◆ **What is being asked**
Copy each line of the records that contains the word "urls".

◆ **Data for the task**
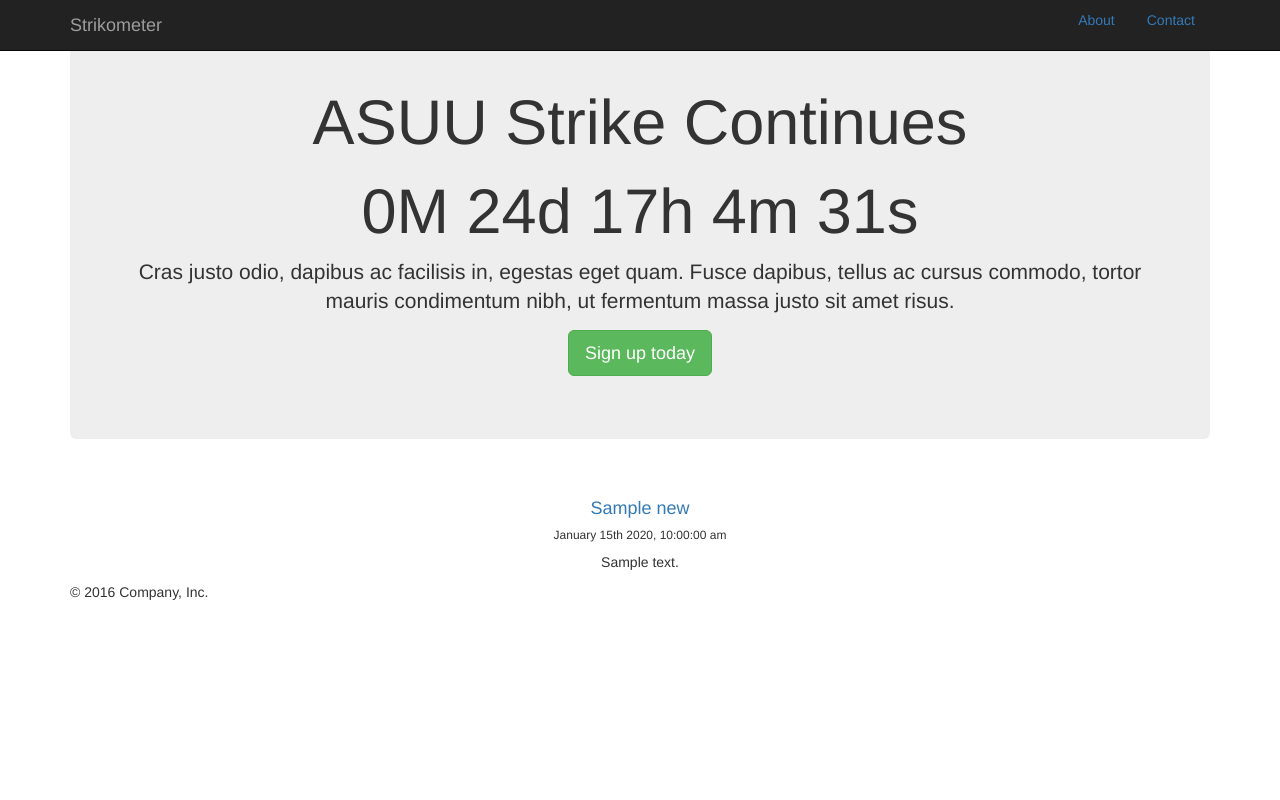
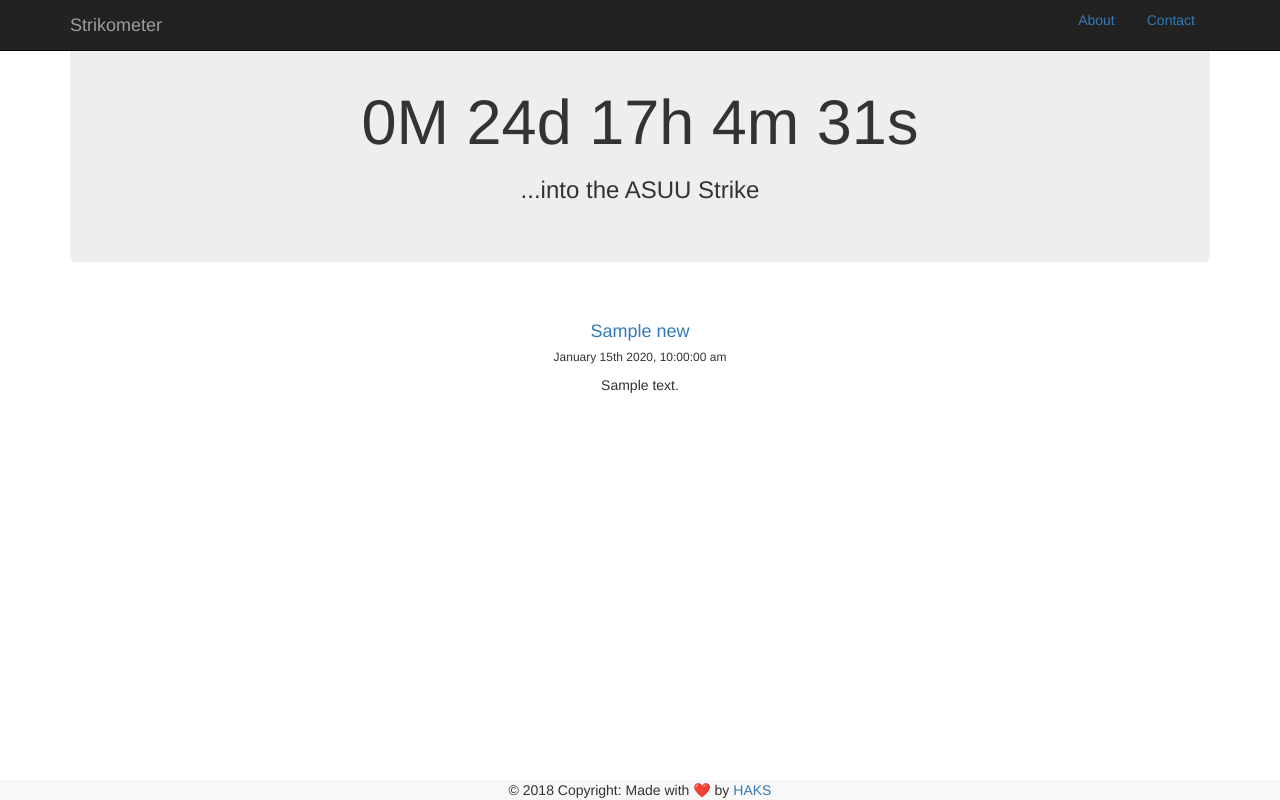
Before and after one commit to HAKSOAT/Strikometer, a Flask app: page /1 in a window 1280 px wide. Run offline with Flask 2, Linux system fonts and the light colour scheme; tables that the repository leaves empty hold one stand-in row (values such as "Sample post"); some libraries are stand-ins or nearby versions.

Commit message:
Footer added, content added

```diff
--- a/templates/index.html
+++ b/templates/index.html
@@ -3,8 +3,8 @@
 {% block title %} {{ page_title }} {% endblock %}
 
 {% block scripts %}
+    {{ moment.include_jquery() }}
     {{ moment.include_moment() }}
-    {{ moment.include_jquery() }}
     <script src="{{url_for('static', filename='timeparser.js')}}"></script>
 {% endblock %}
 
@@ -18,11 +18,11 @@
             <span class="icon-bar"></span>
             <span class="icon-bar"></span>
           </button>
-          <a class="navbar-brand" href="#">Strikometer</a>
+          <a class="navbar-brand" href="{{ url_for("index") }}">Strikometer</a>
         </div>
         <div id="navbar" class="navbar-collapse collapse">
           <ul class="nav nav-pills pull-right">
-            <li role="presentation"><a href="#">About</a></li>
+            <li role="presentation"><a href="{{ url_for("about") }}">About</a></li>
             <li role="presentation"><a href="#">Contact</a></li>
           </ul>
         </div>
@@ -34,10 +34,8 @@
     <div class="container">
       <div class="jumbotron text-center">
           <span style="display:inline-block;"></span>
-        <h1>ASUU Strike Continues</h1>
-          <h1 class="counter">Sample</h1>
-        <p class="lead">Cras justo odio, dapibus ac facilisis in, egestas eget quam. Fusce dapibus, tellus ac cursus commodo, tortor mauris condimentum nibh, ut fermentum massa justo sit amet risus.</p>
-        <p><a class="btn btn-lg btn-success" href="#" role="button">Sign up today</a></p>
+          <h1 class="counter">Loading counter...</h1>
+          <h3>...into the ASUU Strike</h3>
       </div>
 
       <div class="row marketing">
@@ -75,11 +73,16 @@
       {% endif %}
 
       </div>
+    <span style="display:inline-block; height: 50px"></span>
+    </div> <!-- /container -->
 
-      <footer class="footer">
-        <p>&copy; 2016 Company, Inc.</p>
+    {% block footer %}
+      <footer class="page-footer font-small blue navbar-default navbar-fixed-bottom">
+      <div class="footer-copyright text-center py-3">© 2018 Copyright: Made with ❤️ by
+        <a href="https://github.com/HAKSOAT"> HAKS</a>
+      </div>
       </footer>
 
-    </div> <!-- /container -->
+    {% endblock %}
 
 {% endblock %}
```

--

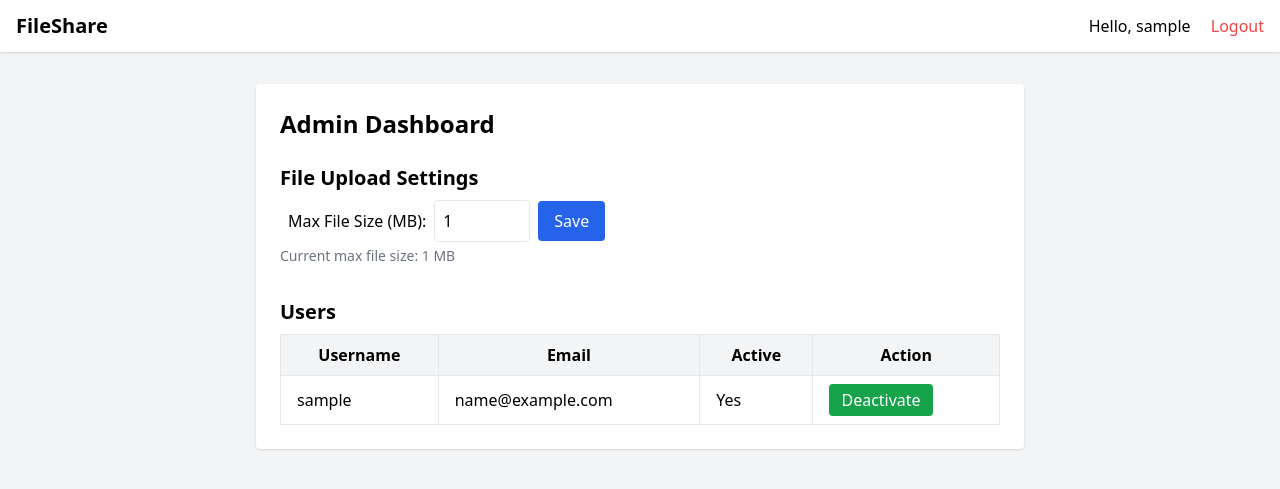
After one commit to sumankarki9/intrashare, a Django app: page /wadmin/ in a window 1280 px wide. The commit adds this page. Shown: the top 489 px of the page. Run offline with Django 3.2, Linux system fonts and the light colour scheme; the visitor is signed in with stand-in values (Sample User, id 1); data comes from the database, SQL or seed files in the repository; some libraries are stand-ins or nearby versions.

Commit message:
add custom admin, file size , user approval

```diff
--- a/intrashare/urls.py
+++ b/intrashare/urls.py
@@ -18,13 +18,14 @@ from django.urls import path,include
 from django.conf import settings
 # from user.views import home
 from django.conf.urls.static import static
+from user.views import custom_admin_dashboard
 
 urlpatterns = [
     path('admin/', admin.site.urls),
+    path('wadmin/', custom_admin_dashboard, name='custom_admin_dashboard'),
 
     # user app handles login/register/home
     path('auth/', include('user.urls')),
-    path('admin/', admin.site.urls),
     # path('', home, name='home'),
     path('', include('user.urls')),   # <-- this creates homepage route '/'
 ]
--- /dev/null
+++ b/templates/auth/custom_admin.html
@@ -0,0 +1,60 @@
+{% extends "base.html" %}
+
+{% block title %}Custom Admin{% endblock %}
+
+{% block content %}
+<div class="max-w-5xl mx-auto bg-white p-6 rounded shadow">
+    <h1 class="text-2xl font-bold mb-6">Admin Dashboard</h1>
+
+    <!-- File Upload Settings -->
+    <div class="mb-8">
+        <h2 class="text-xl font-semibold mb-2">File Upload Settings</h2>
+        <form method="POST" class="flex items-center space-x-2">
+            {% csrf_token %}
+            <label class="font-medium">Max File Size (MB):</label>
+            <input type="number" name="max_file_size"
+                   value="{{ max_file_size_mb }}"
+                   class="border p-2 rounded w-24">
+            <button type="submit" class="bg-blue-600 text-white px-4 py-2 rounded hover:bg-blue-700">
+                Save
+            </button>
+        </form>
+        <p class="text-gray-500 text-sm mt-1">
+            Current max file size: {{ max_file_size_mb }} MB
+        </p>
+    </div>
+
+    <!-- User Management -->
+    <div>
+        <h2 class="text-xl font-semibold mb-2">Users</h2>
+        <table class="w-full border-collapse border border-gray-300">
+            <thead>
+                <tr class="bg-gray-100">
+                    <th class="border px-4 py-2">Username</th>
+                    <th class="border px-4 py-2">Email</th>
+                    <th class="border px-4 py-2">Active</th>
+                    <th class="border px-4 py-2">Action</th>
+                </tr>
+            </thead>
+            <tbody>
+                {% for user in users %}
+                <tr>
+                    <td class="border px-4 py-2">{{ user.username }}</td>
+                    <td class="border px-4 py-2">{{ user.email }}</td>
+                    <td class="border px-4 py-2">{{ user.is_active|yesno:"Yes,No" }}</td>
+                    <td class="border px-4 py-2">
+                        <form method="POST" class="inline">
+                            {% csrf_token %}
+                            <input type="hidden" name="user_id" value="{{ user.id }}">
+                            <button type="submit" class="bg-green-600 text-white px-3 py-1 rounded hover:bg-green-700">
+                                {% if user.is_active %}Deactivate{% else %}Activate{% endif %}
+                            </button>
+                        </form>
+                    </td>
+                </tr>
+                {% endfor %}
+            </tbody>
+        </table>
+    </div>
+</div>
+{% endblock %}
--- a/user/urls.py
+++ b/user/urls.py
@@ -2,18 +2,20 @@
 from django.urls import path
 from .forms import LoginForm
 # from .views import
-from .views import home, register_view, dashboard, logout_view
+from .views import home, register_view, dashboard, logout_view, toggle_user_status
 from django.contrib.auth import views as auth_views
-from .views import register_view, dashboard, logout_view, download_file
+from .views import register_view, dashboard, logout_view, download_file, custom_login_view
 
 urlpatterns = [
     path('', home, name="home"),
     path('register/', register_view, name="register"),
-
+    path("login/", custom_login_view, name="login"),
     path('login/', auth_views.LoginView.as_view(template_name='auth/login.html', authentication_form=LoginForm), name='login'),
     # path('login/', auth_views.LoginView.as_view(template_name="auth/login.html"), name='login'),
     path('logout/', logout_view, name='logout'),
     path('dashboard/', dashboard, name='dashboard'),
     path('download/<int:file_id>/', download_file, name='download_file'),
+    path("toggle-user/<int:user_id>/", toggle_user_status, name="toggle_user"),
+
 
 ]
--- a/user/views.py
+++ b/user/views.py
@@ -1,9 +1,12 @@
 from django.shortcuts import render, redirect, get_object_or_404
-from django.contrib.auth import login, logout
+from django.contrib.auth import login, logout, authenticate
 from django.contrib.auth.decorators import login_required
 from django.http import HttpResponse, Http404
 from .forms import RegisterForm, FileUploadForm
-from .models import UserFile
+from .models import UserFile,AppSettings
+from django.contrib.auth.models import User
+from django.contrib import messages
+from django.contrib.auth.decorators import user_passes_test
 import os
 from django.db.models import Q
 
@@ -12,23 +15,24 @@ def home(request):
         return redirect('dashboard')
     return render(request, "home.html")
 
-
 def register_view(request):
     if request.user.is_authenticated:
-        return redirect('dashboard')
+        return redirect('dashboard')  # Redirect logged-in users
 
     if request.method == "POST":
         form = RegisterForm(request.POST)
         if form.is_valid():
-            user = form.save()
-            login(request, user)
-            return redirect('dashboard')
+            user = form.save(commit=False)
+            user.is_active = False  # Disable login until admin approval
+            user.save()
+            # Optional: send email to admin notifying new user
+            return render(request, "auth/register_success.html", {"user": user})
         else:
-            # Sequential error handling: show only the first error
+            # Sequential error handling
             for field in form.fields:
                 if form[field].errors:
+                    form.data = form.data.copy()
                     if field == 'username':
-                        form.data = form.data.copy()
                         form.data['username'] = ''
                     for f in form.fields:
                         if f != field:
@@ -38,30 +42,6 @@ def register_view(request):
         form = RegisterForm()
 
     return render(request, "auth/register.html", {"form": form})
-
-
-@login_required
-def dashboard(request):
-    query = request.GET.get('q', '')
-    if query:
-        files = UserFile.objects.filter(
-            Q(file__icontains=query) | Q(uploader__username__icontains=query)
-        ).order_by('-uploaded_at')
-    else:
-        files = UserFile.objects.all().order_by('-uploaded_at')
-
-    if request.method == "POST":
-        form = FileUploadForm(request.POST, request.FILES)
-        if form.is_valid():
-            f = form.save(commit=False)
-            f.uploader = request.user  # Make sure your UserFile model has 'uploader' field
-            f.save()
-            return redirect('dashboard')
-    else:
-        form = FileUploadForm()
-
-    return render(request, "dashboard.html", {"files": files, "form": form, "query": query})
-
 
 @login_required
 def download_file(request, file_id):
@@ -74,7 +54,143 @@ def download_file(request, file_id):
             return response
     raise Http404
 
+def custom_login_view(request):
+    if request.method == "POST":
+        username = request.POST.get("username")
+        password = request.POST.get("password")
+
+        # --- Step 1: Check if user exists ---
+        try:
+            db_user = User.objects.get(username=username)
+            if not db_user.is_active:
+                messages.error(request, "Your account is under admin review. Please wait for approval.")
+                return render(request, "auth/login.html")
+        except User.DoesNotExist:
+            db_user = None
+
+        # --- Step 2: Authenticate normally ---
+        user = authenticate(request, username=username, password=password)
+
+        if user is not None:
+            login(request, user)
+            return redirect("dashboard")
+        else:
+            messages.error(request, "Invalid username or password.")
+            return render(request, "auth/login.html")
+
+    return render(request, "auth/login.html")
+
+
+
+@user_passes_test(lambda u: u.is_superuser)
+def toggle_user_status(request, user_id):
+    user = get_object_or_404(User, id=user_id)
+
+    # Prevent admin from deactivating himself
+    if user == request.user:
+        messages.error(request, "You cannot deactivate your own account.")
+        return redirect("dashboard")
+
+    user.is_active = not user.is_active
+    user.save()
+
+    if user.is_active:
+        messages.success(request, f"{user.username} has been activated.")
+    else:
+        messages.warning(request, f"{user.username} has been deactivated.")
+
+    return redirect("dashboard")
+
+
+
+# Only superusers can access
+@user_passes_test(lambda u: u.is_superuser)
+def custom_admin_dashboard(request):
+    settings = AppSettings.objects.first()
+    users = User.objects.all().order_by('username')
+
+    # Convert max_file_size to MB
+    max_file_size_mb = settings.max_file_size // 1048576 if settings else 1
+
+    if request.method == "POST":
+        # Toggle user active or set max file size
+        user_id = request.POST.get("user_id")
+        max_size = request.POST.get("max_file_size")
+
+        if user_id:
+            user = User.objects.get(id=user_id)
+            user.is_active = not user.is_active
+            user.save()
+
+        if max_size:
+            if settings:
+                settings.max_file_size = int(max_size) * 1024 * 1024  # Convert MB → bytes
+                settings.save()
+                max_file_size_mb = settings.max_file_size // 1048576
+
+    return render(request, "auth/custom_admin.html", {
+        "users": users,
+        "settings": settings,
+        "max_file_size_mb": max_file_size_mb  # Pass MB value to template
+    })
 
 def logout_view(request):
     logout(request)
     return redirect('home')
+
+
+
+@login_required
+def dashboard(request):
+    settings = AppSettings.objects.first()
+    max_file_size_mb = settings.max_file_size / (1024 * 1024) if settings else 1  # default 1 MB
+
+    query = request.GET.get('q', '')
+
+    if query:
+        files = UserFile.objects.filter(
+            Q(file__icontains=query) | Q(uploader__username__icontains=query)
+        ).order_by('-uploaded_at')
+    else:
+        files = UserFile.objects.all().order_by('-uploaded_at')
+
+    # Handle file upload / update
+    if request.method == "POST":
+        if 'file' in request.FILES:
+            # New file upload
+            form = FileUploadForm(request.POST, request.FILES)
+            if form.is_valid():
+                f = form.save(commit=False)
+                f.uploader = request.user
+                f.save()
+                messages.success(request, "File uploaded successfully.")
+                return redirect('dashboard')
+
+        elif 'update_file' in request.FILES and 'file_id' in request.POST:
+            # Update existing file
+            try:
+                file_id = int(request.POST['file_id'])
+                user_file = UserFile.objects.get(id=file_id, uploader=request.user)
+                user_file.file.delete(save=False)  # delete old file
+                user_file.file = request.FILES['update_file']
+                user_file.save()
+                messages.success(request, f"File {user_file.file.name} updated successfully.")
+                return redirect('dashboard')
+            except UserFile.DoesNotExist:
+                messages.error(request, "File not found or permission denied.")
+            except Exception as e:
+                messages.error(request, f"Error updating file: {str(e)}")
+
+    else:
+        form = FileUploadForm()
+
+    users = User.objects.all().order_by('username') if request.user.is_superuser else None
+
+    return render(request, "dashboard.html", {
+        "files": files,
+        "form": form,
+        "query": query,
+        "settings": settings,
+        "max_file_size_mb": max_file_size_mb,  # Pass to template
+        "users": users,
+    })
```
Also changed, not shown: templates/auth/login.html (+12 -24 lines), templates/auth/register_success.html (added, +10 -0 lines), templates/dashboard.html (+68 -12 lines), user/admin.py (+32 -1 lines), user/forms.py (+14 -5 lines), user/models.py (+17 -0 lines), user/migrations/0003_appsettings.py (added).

◆ **Response to this task**
--- a/intrashare/urls.py
+++ b/intrashare/urls.py
@@ -18,13 +18,14 @@ from django.urls import path,include
 from django.conf.urls.static import static
     path('admin/', admin.site.urls),
     path('auth/', include('user.urls')),
-    path('admin/', admin.site.urls),
     path('', include('user.urls')),   # <-- this creates homepage route '/'
--- a/user/urls.py
+++ b/user/urls.py
 from django.urls import path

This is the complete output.